Because of the greater potential for short-term loss in stocks, we recommend to our clients that they think of their money or investments in terms of how soon they will need this money and only invest in stocks if they will not need this money for at least two or three years. Ideally, if you can estimate your needs in terms of the next two to three years, the next three to six years, and then everything beyond that, you will have identified the segments where you can invest more of your money in stocks.
Now with these time frames in mind, our recommendations for how much stock to hold in each segment are as follows:
Short Term – For spending needs that would occur within the next one to three years, we would recommend a very conservative portfolio of mostly cash and cash equivalents such as CDs or high-quality, short-term bonds and very little, if any, stocks.
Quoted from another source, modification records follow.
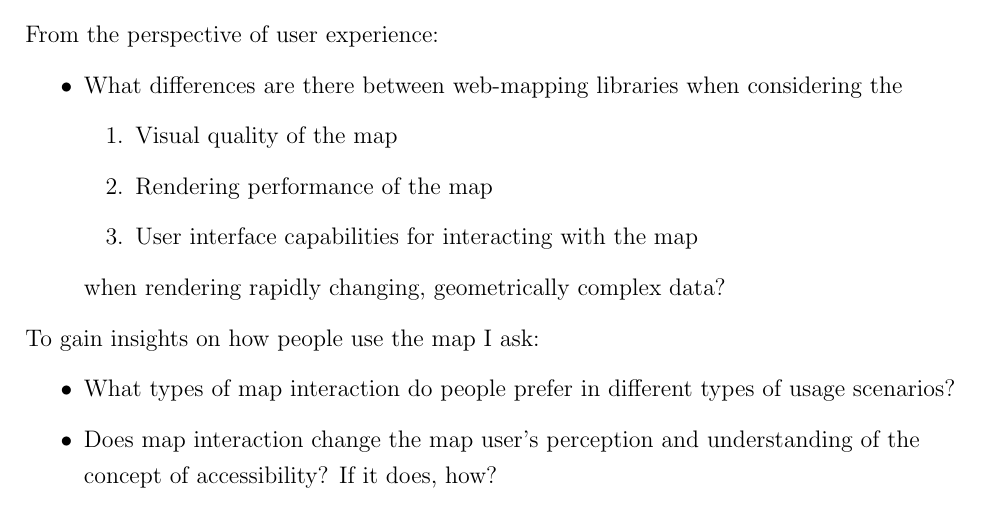
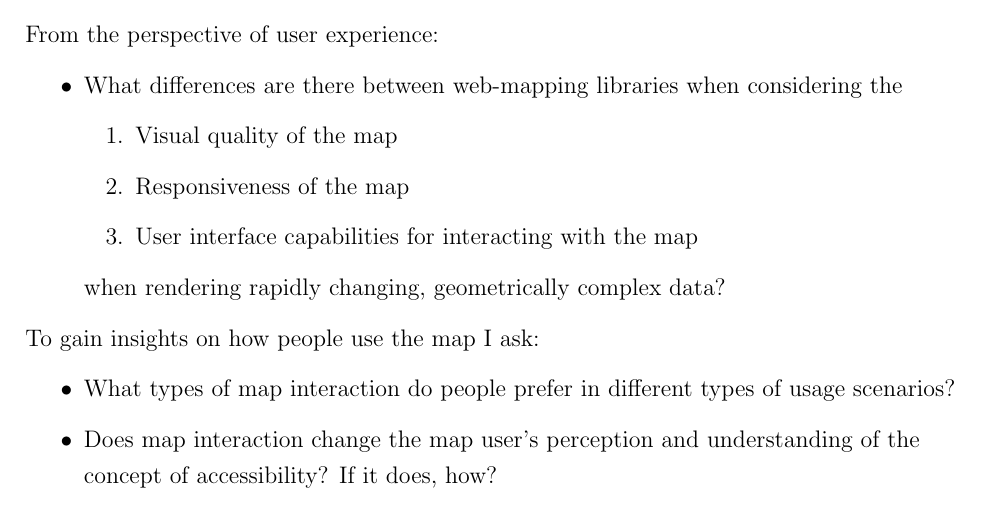
Before and after one commit to eemilhaa/thesis, a LaTeX thesis (thesis/main.tex, which reads thesis/sections/introduction.tex): part of page 7 of 35, cut so that both start at the same text. Compiled offline with pdfLaTeX.

Commit message:
be more precise

```diff
--- a/thesis/sections/introduction.tex
+++ b/thesis/sections/introduction.tex
@@ -247,7 +247,7 @@ From the perspective of user experience:
 	\item What differences are there between web-mapping libraries when considering the
 	\begin{enumerate}
 		\item Visual quality of the map
-		\item Rendering performance of the map
+		\item Responsiveness of the map
 		\item User interface capabilities for interacting with the map
 	\end{enumerate}
 	when rendering rapidly changing, geometrically complex data?
```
Any stocks owned in this segment should be high-dividend stocks with a long track record for increasing dividends over time. This allocation would provide the most stability and lowest risk of loss for your most current needs. You could pull from this segment for up to three years and not touch any of your other investments if the market were to perform poorly. Ideally, as the other portfolio segments perform well, you could replenish this segment with gains from the others.
Mid Term – For the next segment of spending needs (three to six years), we would recommend a more balanced portfolio with roughly 40% invested in stocks (a mix of large- and small-cap stocks and also international). The remaining investments could be a mix of fixed income (bonds) and cash or cash equivalents. Although there is greater potential for loss in the short term, this portfolio could be left untouched for at least three years should the market turn down or go through a bear market for a prolonged period of time. When the stock market is generally up and this portfolio has gained in value, then you could reassess your balances either quarterly or semi-annually and pull from this portfolio into the shorter-term portfolio. Otherwise, you can let the market run its course and wait for this portfolio to provide better returns before pulling anything from this segment.
Long Term – The third and last segment is your long-term or growth segment of your portfolio and where you would want to own most of your stocks. We would recommend upwards of 60-70% of this segment’s overall investments be in stocks. Given that you would have identified that you would not need this money for at least seven years or so, you would be able to keep the investments in stocks and not touch them for that length of time should the market turn down. The reassessment of your needs each quarter or semi-annually will provide the opportunity to pull gains from this segment to replenish the mid-term and short-term segments if the portfolio has grown in value or your shorter-term needs have changed. More importantly, if this segment is down, just leave it alone for as long as needed or up to the complete seven-year period if necessary. This will give you the best chance to recover from the inevitable market downturns that you will experience.
Overall, stocks are still your best chance for gains in the long run, but you must realize and understand how long you will be able to keep your investments without cashing them out. Remember what Mick Jagger once said: “Oh time, time, time is on my side, yes it is….” And it will be on your side if you just stick to this time-tested plan for your investments!